The wildcard here is the behavior of the Carlson family which controls 57% of the voting power. It is pretty clear that Roy Carlson does not wish to sell TDS however he is now 95 years old and his children (Ted is the CEO) are 60-64 yrs old. Given everyone’s age I think the odds of a liquidity event are greater now than at any time in the past. At the current valuation I think investors can buy undervalued assets with a free kicker on a take-over deal.
Wireless subscriber base stable, wireline business stabilizing
Both US Cellular and TDS Telecom have a relatively stable subscriber base which suggests the 3.7x EBITDA multiple is undeserved. The number of US Cellular subscribers has been firm leading to stable revenue levels. Keep in mind US Cellular is 84% of TDS revenue.
Predictably the wireline business has seen some subscriber decline although an increase in DSL subscribers has helped mitigate this to some extent. The business bottomed in Q1 2010 and now appears to be improving however the market is currently attributing zero value to this asset.
Negative Wall Street analyst sentiment
TDS is covered by 8 sell-side analysts and currently only 1 has a Buy rating versus 6 Holds and 1 Sell. This bearish sentiment suggests expectations are low which should limit our downside as well as provide possible upward catalysts as sentiment improves.
- Technological obsolescence for the TDS network. TDS appears to be keeping pace with the big players, they are launching 4G services this year in certain markets and expect to have 25-30% of their subscriber covered by November.
- Wireless competition grows more intense leading to margin pressure and increased churn. If anything I think the AT&T/T-Mobile deal makes the wireless space less competitive with one less player in the mix.
- Wireline business declines more rapidly than expected. While certainly there has been some decline in the TDS Telecom business it appears to be stabilizing and should throw off significant free cash flow for the foreseeable future. At the current stock price we are getting this business for basically free.

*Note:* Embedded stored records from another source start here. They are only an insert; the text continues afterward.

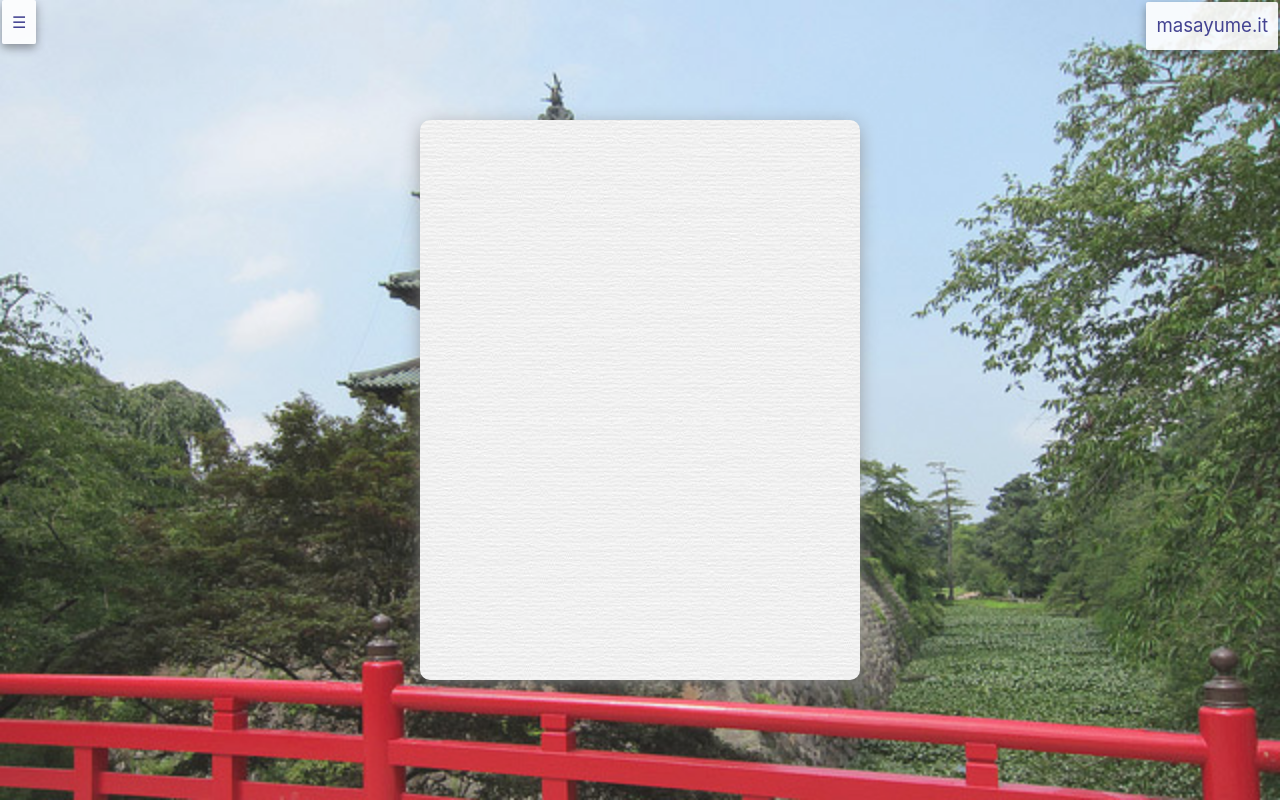
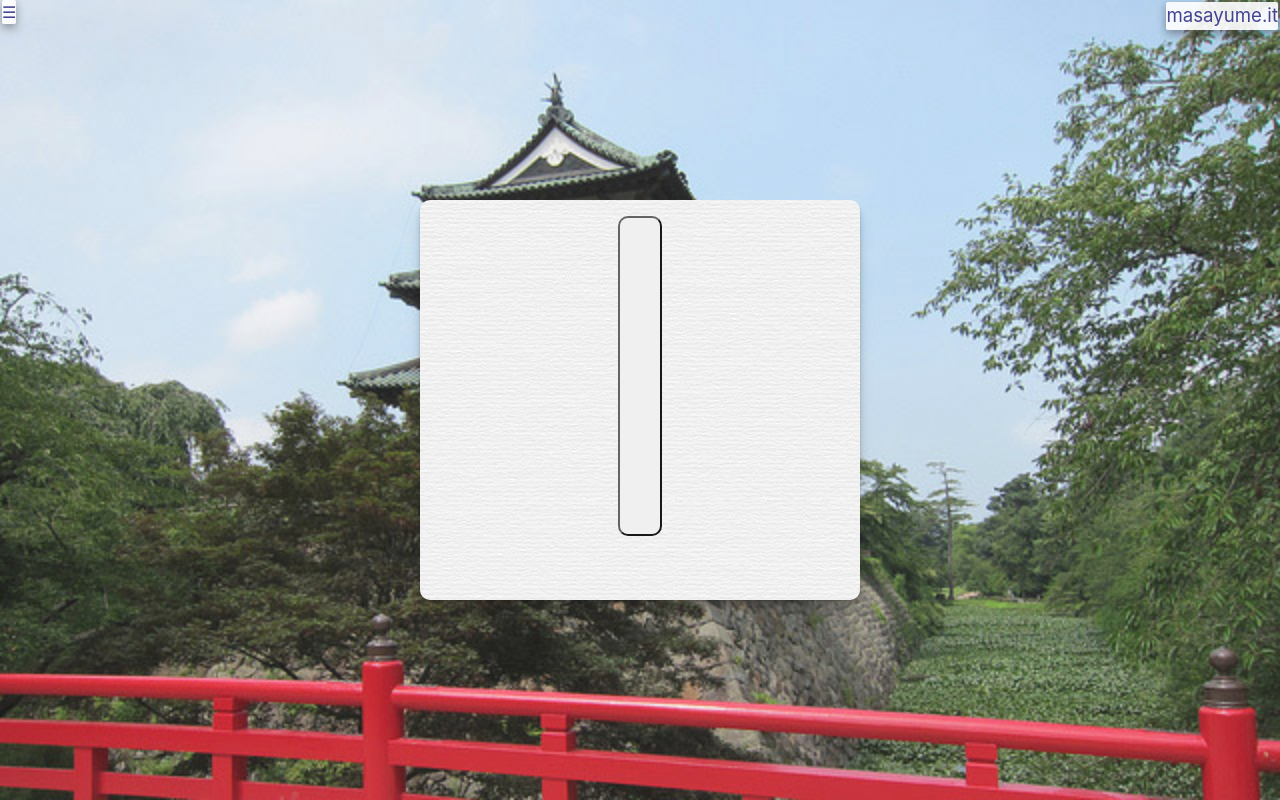
Before and after one commit to masayume/nihongo, a PHP site: page /random-kanji-flashcards/kanjipage.php?jfile=4 in a window 1280 px wide. Run offline with PHP 8.4, Linux system fonts and the light colour scheme; some libraries are stand-ins or nearby versions.

Commit message:
new card layout

```diff
--- a/random-kanji-flashcards/css/style.css
+++ b/random-kanji-flashcards/css/style.css
@@ -57,52 +57,68 @@
     border-radius: 2px;
     box-shadow: 0px 4px 10px rgba(0, 0, 0, 0.4);
     outline: 0;
-    padding: 10px;
+    padding: 0px;
     text-align: center;
     z-index: 200;
 }
 
 .KanjiCard {
   width: 440px;
-  min-height: 560px;
+  min-height: 400px;
   text-align: center;
-  border-radius: 10px;
-  box-shadow: 0 4px 20px -3px gray;
-  padding: 6px;
+  border-radius: 30px;
+  box-shadow: 0 1px 1px rgba(0, 0, 0, 0.1), 0 2px 2px rgba(0, 0, 0, 0.1),
+  0 4px 4px rgba(0, 0, 0, 0.1), 0 8px 8px rgba(0, 0, 0, 0.1),
+  0 16px 16px rgba(0, 0, 0, 0.1);
+  padding: 0px;
   outline: none;
-  border: none;
   background-image: url("../img/back-01.jpg");
 }
 
 .KanjiCard-rotate {
   transform: rotateY(89.5deg);
 }
+
 .KanjiCard_kanji {
   position: relative;
-  top: -40px;
+  height: 300px;
+  top: -20px;
   font-size: 190pt;
-  padding: 10px;
+  padding: 0px;
   opacity: 0.8;
+  border-radius: 10px;
 }
+
+#card {
+  border-radius: 10px;
+  padding-left: 20px;
+  padding-right: 20px;
+}
+
+.KanjiCard_kanji p {
+  padding: 0px;
+}
+
 .KanjiCard_kana {
   position: relative;
-  top: -50px;
+  top: 18px;
   font-size: 12pt;
-  padding: 0px;
+  padding-left: 10px;
+  padding-right: 10px;
   opacity: 0.8;
 }
 .KanjiCard_translation {
   position: relative;
-  top: -50px;
+  top: 12px;
   font-size: 14pt;
   font-style: italic;
-  padding: 10px;
+  padding: 0px;
   opacity: 0.8;
 }
 .KanjiCard_words {
   position: relative;
-  top: -50px;
-  font-size: 12pt;
-  padding: 6px;
+  top: -0px;
+  font-size: 14pt;
+  padding: 20px;
   opacity: 0.9;
 }
--- a/random-kanji-flashcards/js/index.js
+++ b/random-kanji-flashcards/js/index.js
@@ -21,7 +21,8 @@
 
 
   function bindUI() {
-    $card.on("click", handleClick);
+    // $card.on("click", handleClick);
+    $kanjifield.on("click", handleClick);
   }
 
 
--- a/random-kanji-flashcards/kanjipage.php
+++ b/random-kanji-flashcards/kanjipage.php
@@ -50,12 +50,12 @@
       </div>
     </div>
 
-  <button class="KanjiCard" id="card">
-    <p class="KanjiCard_kanji" id="kanji"></p>
-    <p class="KanjiCard_kana" id="kana"></p>
-    <p class="KanjiCard_translation" id="translation"></p>
-    <p class="KanjiCard_words" id="words"></p>
-  </button>
+    <div class="KanjiCard" id="card">
+      <p class="KanjiCard_kana" id="kana"></p>
+      <p class="KanjiCard_translation" id="translation"></p>
+      <button id="card"><p class="KanjiCard_kanji" id="kanji"></p></button>
+      <p class="KanjiCard_words" id="words"></p>
+    </div>
 
 </div>
 
@@ -77,7 +77,7 @@
     </div>
 
   <script src='https://cdnjs.cloudflare.com/ajax/libs/lodash.js/3.5.0/lodash.min.js'></script>
-  <script src='https://cdnjs.cloudflare.com/ajax/libs/jquery/2.1.3/jquery.min.js'></script>
+  <script src='https://cdnjs.cloudflare.com/ajax/libs/jquery/3.7.0/jquery.min.js'></script>
   <script src='https://cdnjs.cloudflare.com/ajax/libs/gsap/1.18.0/TweenMax.min.js'></script>
 
   <script src="php/kanji.php?file=$jsonfile"></script>
```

- TDS makes a bad acquisition which destroys shareholder value. Management has a significant ownership stake which coupled with the fact that this company is somewhat of a “family heirloom” I expect them to continue to be good stewards of the business.